_Exercise_
From the following material, work out how many lines include the string "will"; respond with the number only.

..............................

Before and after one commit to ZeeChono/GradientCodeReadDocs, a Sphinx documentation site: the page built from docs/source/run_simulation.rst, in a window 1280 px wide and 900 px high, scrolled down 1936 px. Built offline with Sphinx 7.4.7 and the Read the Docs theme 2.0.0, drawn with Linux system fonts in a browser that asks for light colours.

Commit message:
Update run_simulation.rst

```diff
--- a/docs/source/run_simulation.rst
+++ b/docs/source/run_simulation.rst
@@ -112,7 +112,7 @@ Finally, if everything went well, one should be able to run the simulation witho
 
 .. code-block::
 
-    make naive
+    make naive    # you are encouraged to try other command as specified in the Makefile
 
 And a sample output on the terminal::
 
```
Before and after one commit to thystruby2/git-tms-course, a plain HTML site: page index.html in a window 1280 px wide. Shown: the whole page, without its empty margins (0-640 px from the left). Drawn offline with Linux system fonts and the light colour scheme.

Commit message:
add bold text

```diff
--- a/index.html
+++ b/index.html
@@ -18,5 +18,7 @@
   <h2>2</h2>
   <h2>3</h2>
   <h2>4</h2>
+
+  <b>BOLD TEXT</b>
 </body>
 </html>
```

..............................

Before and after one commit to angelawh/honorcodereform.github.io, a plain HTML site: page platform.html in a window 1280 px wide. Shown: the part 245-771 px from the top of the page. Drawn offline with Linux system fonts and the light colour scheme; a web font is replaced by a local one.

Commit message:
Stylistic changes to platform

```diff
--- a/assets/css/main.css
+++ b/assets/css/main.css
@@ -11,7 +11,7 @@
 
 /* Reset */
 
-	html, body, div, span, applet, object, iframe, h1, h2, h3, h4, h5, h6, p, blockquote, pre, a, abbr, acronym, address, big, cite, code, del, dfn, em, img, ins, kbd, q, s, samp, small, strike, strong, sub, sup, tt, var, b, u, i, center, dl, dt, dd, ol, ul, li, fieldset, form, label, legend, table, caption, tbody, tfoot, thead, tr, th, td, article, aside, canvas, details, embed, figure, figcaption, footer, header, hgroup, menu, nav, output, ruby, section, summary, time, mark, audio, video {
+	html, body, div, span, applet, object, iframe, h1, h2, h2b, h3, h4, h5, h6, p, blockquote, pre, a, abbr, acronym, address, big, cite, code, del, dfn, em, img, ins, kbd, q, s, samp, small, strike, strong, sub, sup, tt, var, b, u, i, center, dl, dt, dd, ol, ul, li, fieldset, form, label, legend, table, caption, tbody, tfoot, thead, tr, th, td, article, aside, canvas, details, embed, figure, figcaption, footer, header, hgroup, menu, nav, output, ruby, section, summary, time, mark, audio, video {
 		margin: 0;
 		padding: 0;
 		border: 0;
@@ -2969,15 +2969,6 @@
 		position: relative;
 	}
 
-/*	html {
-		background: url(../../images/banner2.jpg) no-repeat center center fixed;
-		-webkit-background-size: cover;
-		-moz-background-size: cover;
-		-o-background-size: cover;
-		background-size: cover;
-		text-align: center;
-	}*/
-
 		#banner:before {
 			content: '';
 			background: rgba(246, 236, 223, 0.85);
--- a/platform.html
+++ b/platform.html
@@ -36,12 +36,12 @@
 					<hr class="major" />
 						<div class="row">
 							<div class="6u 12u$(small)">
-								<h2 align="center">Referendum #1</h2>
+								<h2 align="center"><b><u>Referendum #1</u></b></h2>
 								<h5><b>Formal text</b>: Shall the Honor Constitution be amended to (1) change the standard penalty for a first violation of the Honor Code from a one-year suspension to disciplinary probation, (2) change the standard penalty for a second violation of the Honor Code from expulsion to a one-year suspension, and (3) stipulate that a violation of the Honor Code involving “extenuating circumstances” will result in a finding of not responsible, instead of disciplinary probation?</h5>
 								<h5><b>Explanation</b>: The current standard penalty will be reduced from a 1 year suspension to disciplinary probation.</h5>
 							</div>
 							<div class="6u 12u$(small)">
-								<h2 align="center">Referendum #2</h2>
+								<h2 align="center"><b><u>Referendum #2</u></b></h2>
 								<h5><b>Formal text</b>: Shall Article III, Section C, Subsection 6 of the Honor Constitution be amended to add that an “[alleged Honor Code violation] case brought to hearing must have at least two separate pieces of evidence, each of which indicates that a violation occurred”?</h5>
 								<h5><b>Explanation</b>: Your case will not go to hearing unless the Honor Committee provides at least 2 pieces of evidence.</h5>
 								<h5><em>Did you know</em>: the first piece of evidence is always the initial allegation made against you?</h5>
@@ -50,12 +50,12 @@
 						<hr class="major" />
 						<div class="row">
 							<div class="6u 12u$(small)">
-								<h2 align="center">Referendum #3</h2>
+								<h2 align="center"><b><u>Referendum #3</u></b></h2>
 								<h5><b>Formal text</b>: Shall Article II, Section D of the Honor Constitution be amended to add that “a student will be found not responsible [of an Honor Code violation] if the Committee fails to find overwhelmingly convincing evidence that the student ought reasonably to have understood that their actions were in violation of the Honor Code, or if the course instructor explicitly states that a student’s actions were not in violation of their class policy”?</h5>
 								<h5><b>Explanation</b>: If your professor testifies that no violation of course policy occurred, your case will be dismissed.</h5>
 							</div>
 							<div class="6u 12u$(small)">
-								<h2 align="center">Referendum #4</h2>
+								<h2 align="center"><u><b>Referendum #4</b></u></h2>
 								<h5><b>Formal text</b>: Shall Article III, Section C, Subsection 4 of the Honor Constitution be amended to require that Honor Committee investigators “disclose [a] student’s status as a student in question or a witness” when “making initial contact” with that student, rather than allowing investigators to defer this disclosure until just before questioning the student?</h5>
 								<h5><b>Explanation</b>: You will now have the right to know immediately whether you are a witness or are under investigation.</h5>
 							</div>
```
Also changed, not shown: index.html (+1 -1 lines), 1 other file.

..............................

_Written solution_
6